Why barium enemas fail to identify colorectal cancers
Article first published online: 20 DEC 2001
ANZ Journal of Surgery
Volume 71, Issue 11, pages 631–633, November 2001
How to Cite
McDonald, S., Lyall, P., Israel, L., Coates, R. and Frizelle, F. (2001), Why barium enemas fail to identify colorectal cancers. ANZ Journal of Surgery, 71: 631–633. doi: 10.1046/j.1445-1433.2001.02223.x
- Issue published online: 20 DEC 2001
- Article first published online: 20 DEC 2001
- Accepted for publication 27 June 2001.
- barium enema;
- colorectal cancer;
- medical error
Background: The aim of the present study was to determine the cause and clinicopathological factors associated with the failure of barium enemas to detect colorectal cancers.
Methods: A histopathological database was used to identify all patients with a diagnosis of colorectal cancer between 1991 and 1995. These records were matched with the records from patients who underwent barium enema examinations between 1990 and 1995. Those patients who had a colorectal cancer histologically diagnosed within 24 months of a barium enema in which no carcinoma was seen, were identified. Where possible the radiology was reviewed. Failure to identify a carcinoma was then attributed to either simple failure, technical, interpretive or perceptive difficulties.

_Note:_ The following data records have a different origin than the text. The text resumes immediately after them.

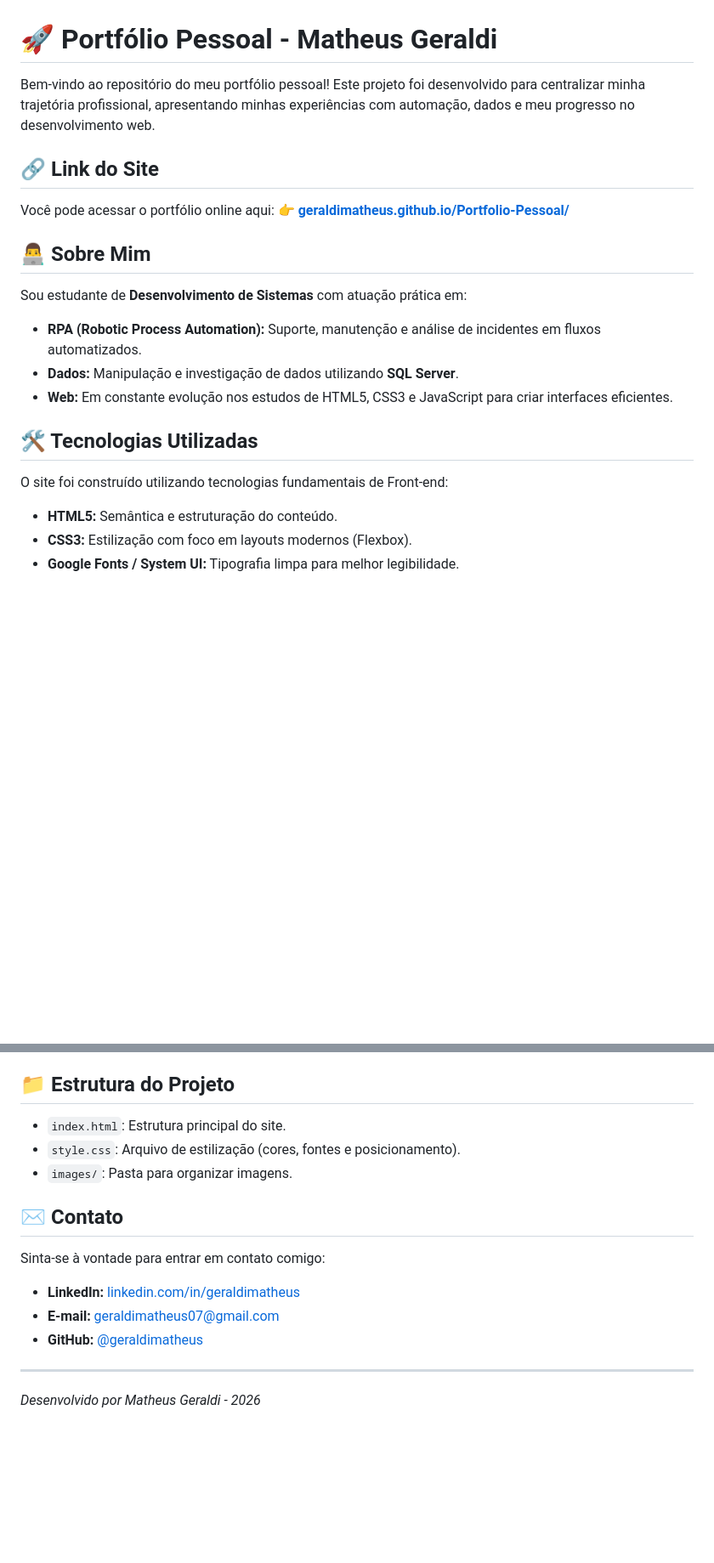
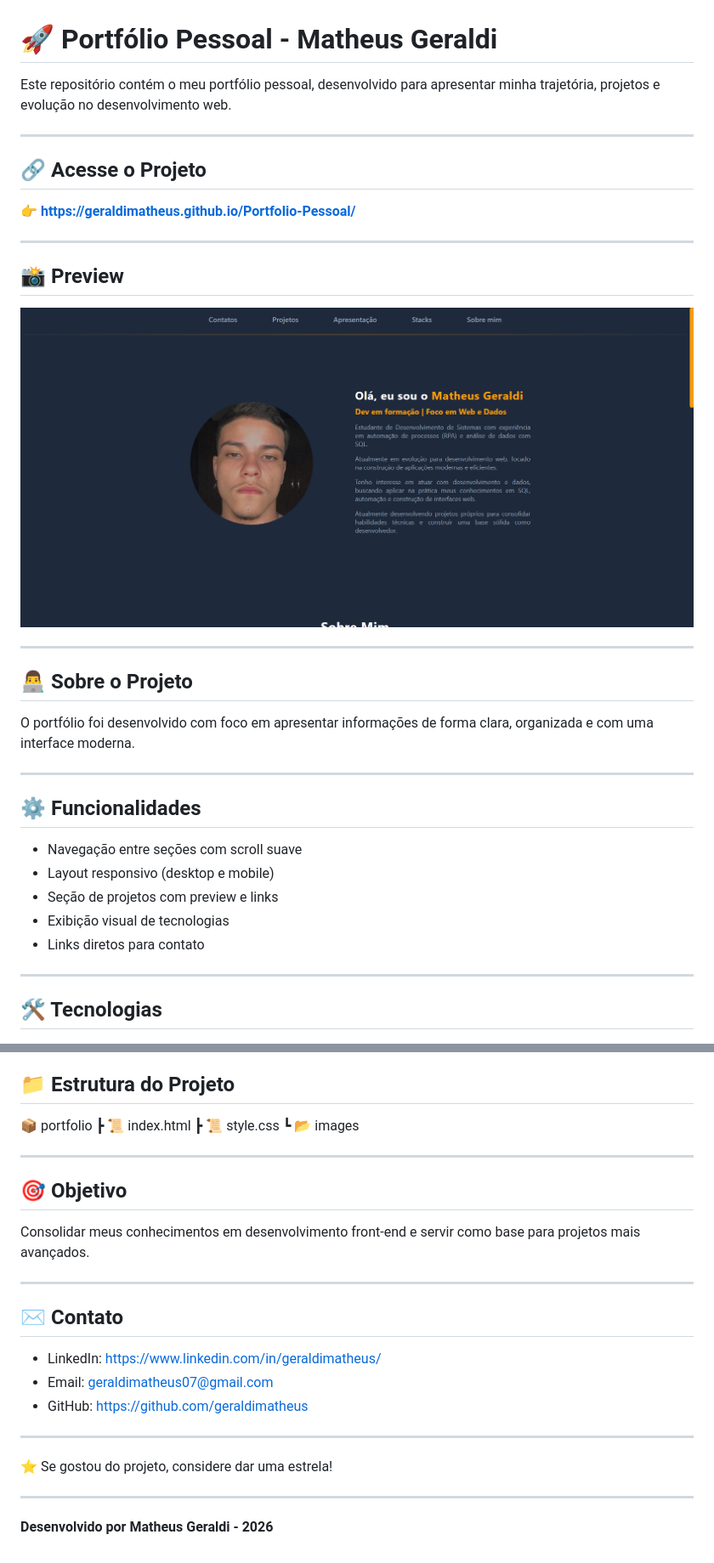
Before and after one commit to geraldimatheus/Portfolio-Pessoal, a Markdown page: README.md, 2 parts joined by grey strips. Shown at 85% size. Drawn GitHub-style; pictures changed too: images/Screenshot_3.png (added); blank space fills up the shorter version.

Commit message:
feat: responsividade para mobile e ajustes no read.me

```diff
--- a/README.md
+++ b/README.md
@@ -1,19 +1,36 @@
 # 🚀 Portfólio Pessoal - Matheus Geraldi
 
-Bem-vindo ao repositório do meu portfólio pessoal! Este projeto foi desenvolvido para centralizar minha trajetória profissional, apresentando minhas experiências com automação, dados e meu progresso no desenvolvimento web.
+Este repositório contém o meu portfólio pessoal, desenvolvido para apresentar minha trajetória, projetos e evolução no desenvolvimento web.
 
-## 🔗 Link do Site
-Você pode acessar o portfólio online aqui:
-👉 **[geraldimatheus.github.io/Portfolio-Pessoal/](https://geraldimatheus.github.io/Portfolio-Pessoal/)**
+---
 
-## 👨‍💻 Sobre Mim
-Sou estudante de **Desenvolvimento de Sistemas** com atuação prática em:
-* **RPA (Robotic Process Automation):** Suporte, manutenção e análise de incidentes em fluxos automatizados.
-* **Dados:** Manipulação e investigação de dados utilizando **SQL Server**.
-* **Web:** Em constante evolução nos estudos de HTML5, CSS3 e JavaScript para criar interfaces eficientes.
+## 🔗 Acesse o Projeto
 
-## 🛠️ Tecnologias Utilizadas
-O site foi construído utilizando tecnologias fundamentais de Front-end:
-* **HTML5:** Semântica e estruturação do conteúdo.
-* **CSS3:** Estilização com foco em layouts modernos (Flexbox).
-* **Google Fonts / System UI:** Tipografia limpa para melhor legibilidade.
+👉 **https://geraldimatheus.github.io/Portfolio-Pessoal/**
+
+---
+
+## 📸 Preview
+
+![Preview do Portfólio](images/Screenshot_3.png)
+
+---
+
+## 👨‍💻 Sobre o Projeto
+
+O portfólio foi desenvolvido com foco em apresentar informações de forma clara, organizada e com uma interface moderna.
+
+---
+
+## ⚙️ Funcionalidades
+
+- Navegação entre seções com scroll suave
+- Layout responsivo (desktop e mobile)
+- Seção de projetos com preview e links
+- Exibição visual de tecnologias
+- Links diretos para contato
+
+---
+
+## 🛠️ Tecnologias
+
@@ -20,14 +41,29 @@ O site foi construído utilizando tecnologias fundamentais de Front-end:
 
 ## 📁 Estrutura do Projeto
-* `index.html`: Estrutura principal do site.
-* `style.css`: Arquivo de estilização (cores, fontes e posicionamento).
-* `images/`: Pasta para organizar imagens.
+
+📦 portfolio
+┣ 📜 index.html
+┣ 📜 style.css
+┗ 📂 images
+
+---
+
+## 🎯 Objetivo
+
+Consolidar meus conhecimentos em desenvolvimento front-end e servir como base para projetos mais avançados.
+
+---
 
 ## ✉️ Contato
-Sinta-se à vontade para entrar em contato comigo:
-* **LinkedIn:** [linkedin.com/in/geraldimatheus](https://www.linkedin.com/in/geraldimatheus/)
-* **E-mail:** [geraldimatheus07@gmail.com](mailto:geraldimatheus07@gmail.com)
-* **GitHub:** [@geraldimatheus](https://github.com/geraldimatheus)
+
+- LinkedIn: https://www.linkedin.com/in/geraldimatheus/
+- Email: geraldimatheus07@gmail.com
+- GitHub: https://github.com/geraldimatheus
 
 ---
-*Desenvolvido por Matheus Geraldi - 2026*
+
+⭐ Se gostou do projeto, considere dar uma estrela!
+
+---
+
+**Desenvolvido por Matheus Geraldi - 2026**
```
Also changed, not shown: other parts of README.md (+4 -0 lines), 2 other files.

Results: There were 967 patients with colorectal cancers treated in Christchurch Hospital during the study period 1991–1995. Matching of these patient details with all barium enema records revealed 313 patients who had barium enemas and histologically proven colorectal cancer. There were 21 (6.7%) patients in whom a carcinoma was missed. Of these, 18 had a barium enema within 8 months of surgery, and three were performed outside this timespan (15, 18 and 28 months, respectively). On review, 11 carcinomas could not be identified (nine due to technical error: poor coating (n = 1), overlapping loops (n = 3), single-contrast enema (n = 4), faecal residue (n = 1)); and seven could be seen on review of the films (two interpretation errors, one technical and perceptive error, and four perceptive errors). In three cases films could not be found for review. In 16 of the 21 missed lesions the patient had a double-contrast barium enema (DCBE) while five patients had single-contrast barium enema (SCBE). The site and stage of missed tumours is presented.
Conclusions: The most common reason for missed tumours was technical. The percentage of missed tumours in each region of the bowel correlates with the known incidence of tumours in each region and with a normal Dukes stage distribution, except in the caecum where the number of missed lesions was higher than expected.